It wasn’t something you would think of as particularly grand – a white boat, the shape of an iron with a stripe down it, maybe a foot or two larger than an estate car. Named after my mother, it lived in a sort of car park for boats, where it rested high up on a trailer and a tractor would come to take it to the shore. A couple of checks were performed – the battery, maybe; something around the engine; a rubber bung that went in the drain in the back of the boat to stop water coming in. My parents didn’t often go out on the water together; perhaps the day I’m remembering was why.

The boat was my father’s thing, really. He came from a family who built planes, raced motorcycles and sailed ships. At one point, before a fast house move consigned them to a yellow skip, our garage had the kinds of tools to maintain a yacht with: clonky wooden planes and sharp-angled items for working metal. Honestly, I don’t know what these things were for: they seemed ageless to me when I was a child, and full of purpose – the implements that carved Stonehenge.

I remember being on the boat as one of the only times in my life when I spent significant amounts of time alone with my father – wet summers mostly, or grey, misty Easters when it was flat enough to go out, the sea somewhere between granite and slate. Now that he’s dead, it’s those afternoons I suppose I imagine replaying with my father until we arrived at a form of connection; sifting them for a closeness I know is wishful thinking.

Usually, my father read the paper, or one of his car magazines, while I fished with a lead weight and a line with feathered hooks: there were electric moments where a shoal of mackerel passed and we would land them by the half-dozen – all wasted. My mother distrusted things that had come straight out of the sea in that bay; I suppose she was thinking of storm surges and sewage outlet pipes.

The three of us would not have done anything out of the ordinary that day: a trip out to the two small islands, their lighthouse and seal colony. I remember it being overcast and the water fairly calm, no signs of anything sinister. But in the centre of the boat near the front there was an oblong, carpeted hatch covering a storage space maybe a foot deep. When we lifted it up, the space beneath was full of seawater.

Floating boatless in water of that temperature is not deadly: all of us could have swum if we had needed to. There were lifejackets and ample time to radio for help.
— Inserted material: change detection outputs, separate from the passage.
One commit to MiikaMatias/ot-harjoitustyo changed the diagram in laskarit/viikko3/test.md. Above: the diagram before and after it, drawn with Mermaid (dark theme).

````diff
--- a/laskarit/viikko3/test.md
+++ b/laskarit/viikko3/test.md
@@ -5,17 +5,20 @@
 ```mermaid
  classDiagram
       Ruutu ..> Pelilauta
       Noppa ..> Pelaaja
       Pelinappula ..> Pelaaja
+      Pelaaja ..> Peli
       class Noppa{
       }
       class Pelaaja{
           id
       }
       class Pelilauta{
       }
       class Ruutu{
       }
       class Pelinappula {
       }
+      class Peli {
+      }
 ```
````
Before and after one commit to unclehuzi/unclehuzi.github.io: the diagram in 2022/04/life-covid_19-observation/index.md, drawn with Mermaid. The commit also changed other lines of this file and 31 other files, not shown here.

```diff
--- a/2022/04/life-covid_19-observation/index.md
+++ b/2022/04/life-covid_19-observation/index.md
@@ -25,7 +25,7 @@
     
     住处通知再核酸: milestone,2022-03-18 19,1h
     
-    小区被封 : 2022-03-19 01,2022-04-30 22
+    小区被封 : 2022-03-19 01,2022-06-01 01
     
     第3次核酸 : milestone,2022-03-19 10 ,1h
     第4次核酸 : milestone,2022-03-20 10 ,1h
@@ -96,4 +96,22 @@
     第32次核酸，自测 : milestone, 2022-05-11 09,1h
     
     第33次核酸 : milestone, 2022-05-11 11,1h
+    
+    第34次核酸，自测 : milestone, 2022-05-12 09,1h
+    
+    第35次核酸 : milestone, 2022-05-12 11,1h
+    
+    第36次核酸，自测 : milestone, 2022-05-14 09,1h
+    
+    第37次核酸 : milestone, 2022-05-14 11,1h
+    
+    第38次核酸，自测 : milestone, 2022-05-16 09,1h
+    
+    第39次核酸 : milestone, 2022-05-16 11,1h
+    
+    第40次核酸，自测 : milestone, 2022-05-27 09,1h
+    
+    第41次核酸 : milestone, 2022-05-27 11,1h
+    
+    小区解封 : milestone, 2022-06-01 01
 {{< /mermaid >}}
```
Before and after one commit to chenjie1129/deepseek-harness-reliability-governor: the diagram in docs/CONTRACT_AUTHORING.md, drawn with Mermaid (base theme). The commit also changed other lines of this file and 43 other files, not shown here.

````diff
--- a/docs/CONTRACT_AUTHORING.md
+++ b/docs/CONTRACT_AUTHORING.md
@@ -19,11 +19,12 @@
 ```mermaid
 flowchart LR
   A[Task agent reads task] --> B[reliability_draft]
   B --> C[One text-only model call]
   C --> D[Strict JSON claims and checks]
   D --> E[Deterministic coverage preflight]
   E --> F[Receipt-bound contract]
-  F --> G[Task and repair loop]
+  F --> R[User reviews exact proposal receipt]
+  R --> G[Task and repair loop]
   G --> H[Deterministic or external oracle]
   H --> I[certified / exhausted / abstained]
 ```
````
The only sharks of any size you find visiting that bay are basking sharks – vast placid cruisers occasionally sighted round the headland in summer. The worst risk might have been jellyfish stings, but – horrifying as they were to me as a child – these posed no real threat to our safety. In fact, as a therapist now, there is a sort of flexibility in this image that I might want to encourage in my patients: yes, floating; why not give in to it, be held up by something bigger than yourself.

The horror for me at the time, though, was twofold. I don’t remember the specifics, but there must have been a point at which I witnessed my parents at a total loss. Then, too, the awful realisation that the outside was now on the inside – the water flowing slowly but surely into the boat; that there would come a point at which there was no firm surface any more; there would be new rules. After my father died, I think I started watching videos of the Chernobyl nuclear disaster for similar reasons: the boundaries of the world suddenly reordering themselves, the invisible chaos of things made dreadfully clear.

The other frightening thing about this moment for me as a child was that I was used to my mother being the one who brought order to my world. My father was what at that time was called a manic depressive; though good at his job, he rarely spoke and did not excel at parenting. My mother was now out of her comfort zone: here we were in his territory, the restless sea. My father turned the key in the engine, which responded. He slammed on the accelerator, forcing the water out through the hole where the bung ought to have been, and we made it to shore.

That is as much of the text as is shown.